> EXERCISE
In the data, find the word "with" and copy out every line that has it.

(Stored records)
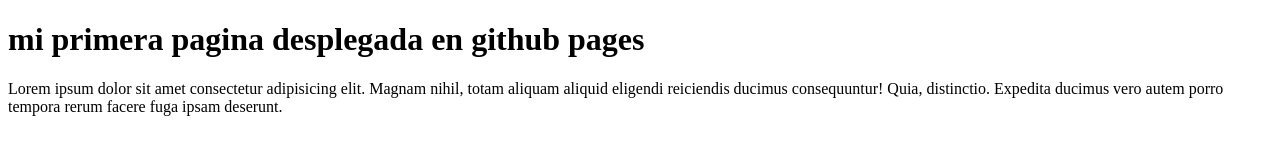
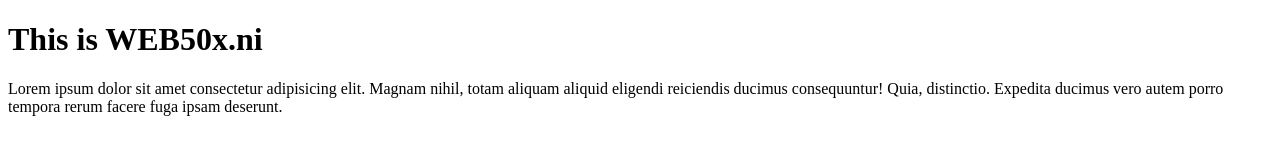
Before and after one commit to WEB50XNI/lecture0, a plain HTML site: page index.html in a window 1280 px wide. Drawn offline with Linux system fonts and the light colour scheme.

Commit message:
Cambiando Titulo

```diff
--- a/index.html
+++ b/index.html
@@ -7,7 +7,7 @@
     <title>Document</title>
 </head>
 <body>
-    <h1>mi primera pagina desplegada en github pages</h1>
+    <h1>This is WEB50x.ni</h1>
     <p>Lorem ipsum dolor sit amet consectetur adipisicing elit. Magnam nihil, totam aliquam aliquid eligendi reiciendis ducimus consequuntur! Quia, distinctio. Expedita ducimus vero autem porro tempora rerum facere fuga ipsam deserunt.</p>
 </body>
 </html>
```
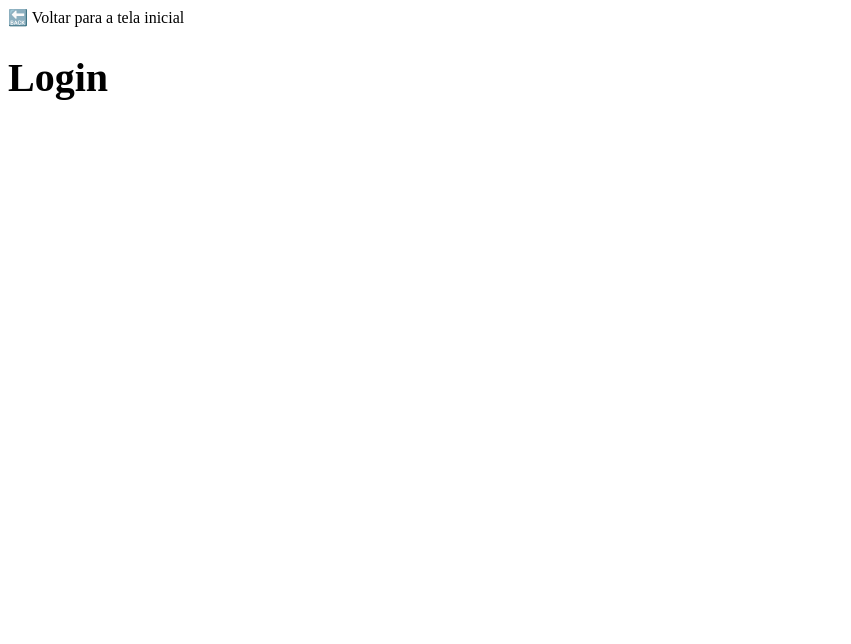
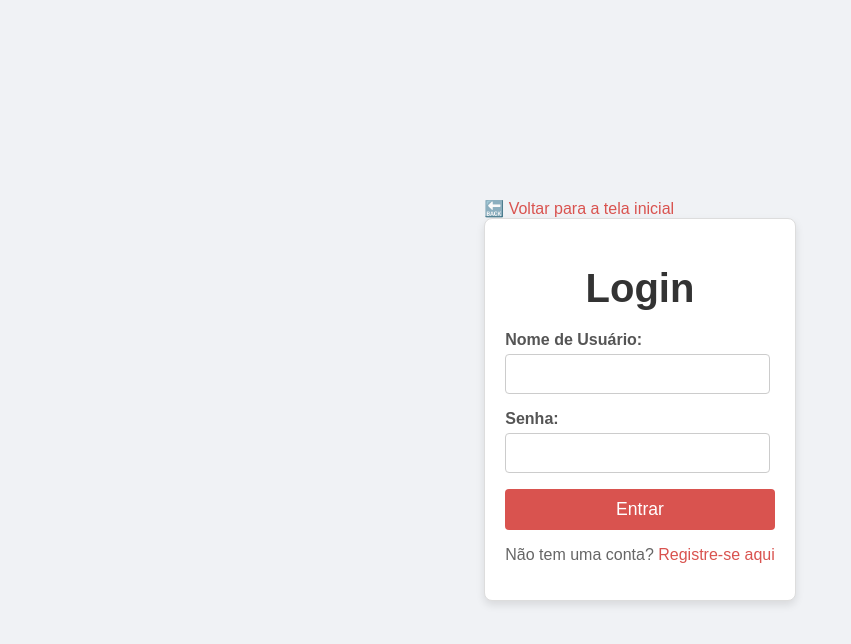
Before and after one commit to duarte-dot/rickandmorty-api, a Flask app: page /login in a window 1280 px wide. Shown: the top 644 px of the page, without its empty margins (0-851 px from the left). Run offline with Flask 3, Linux system fonts and the light colour scheme.

Commit message:
adiciona estilos e estrutura para páginas de login e registro

```diff
--- a/app/static/css/login_and_register.css
+++ b/app/static/css/login_and_register.css
@@ -1,9 +1,78 @@
+body {
+  display: flex;
+  align-items: center;
+  justify-content: center;
+  height: 100vh;
+  margin: 0;
+  background-color: #f0f2f5;
+  font-family: Arial, sans-serif;
+  color: #333;
+}
+
 a {
-  color: #000;
+  color: #d9534f;
   text-decoration: none;
+}
+
+a:hover {
+  color: #c9302c;
 }
 
 h1 {
   font-size: 2.5em;
   margin-bottom: 0.5em;
+  text-align: center;
+  color: #333;
 }
+
+.container {
+  padding: 20px;
+  border: 1px solid #ddd;
+  border-radius: 8px;
+  background-color: #fff;
+  box-shadow: 0 4px 8px rgba(0, 0, 0, 0.1);
+}
+
+.form-group {
+  margin-bottom: 1em;
+}
+
+label {
+  display: block;
+  margin-bottom: 5px;
+  font-weight: bold;
+  color: #555;
+}
+
+input[type="text"],
+input[type="password"],
+input[type="email"],
+select {
+  width: 90%;
+  padding: 10px;
+  border: 1px solid #ccc;
+  border-radius: 4px;
+  font-size: 1em;
+}
+
+button {
+  width: 100%;
+  padding: 10px;
+  background-color: #d9534f;
+  color: #fff;
+  border: none;
+  border-radius: 4px;
+  cursor: pointer;
+  font-size: 1.1em;
+  transition: background-color 0.3s;
+}
+
+button:hover {
+  background-color: #c9302c;
+}
+
+p {
+  text-align: center;
+  margin-top: 1em;
+  color: #666;
+}
--- a/app/templates/login.html
+++ b/app/templates/login.html
@@ -8,6 +8,27 @@
 {% endblock %} {% block content %}
 
 <a href="/">🔙 Voltar para a tela inicial</a>
-<h1>Login</h1>
+<div class="container">
+  <h1>Login</h1>
+
+  <form action="{{ url_for('main.login') }}" method="post">
+    <div class="form-group">
+      <label for="username">Nome de Usuário:</label>
+      <input type="text" id="username" name="username" required />
+    </div>
+
+    <div class="form-group">
+      <label for="password">Senha:</label>
+      <input type="password" id="password" name="password" required />
+    </div>
+
+    <button type="submit">Entrar</button>
+  </form>
+
+  <p>
+    Não tem uma conta?
+    <a href="{{ url_for('main.register') }}">Registre-se aqui</a>
+  </p>
+</div>
 
 {% endblock %}
```
Also changed, not shown: app/templates/index.html (+12 -4 lines), app/templates/register.html (+36 -1 lines).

> REPLY
Before and after one commit to WEB50XNI/lecture0, a plain HTML site: page index.html in a window 1280 px wide. Drawn offline with Linux system fonts and the light colour scheme.
Before and after one commit to duarte-dot/rickandmorty-api, a Flask app: page /login in a window 1280 px wide. Shown: the top 644 px of the page, without its empty margins (0-851 px from the left). Run offline with Flask 3, Linux system fonts and the light colour scheme.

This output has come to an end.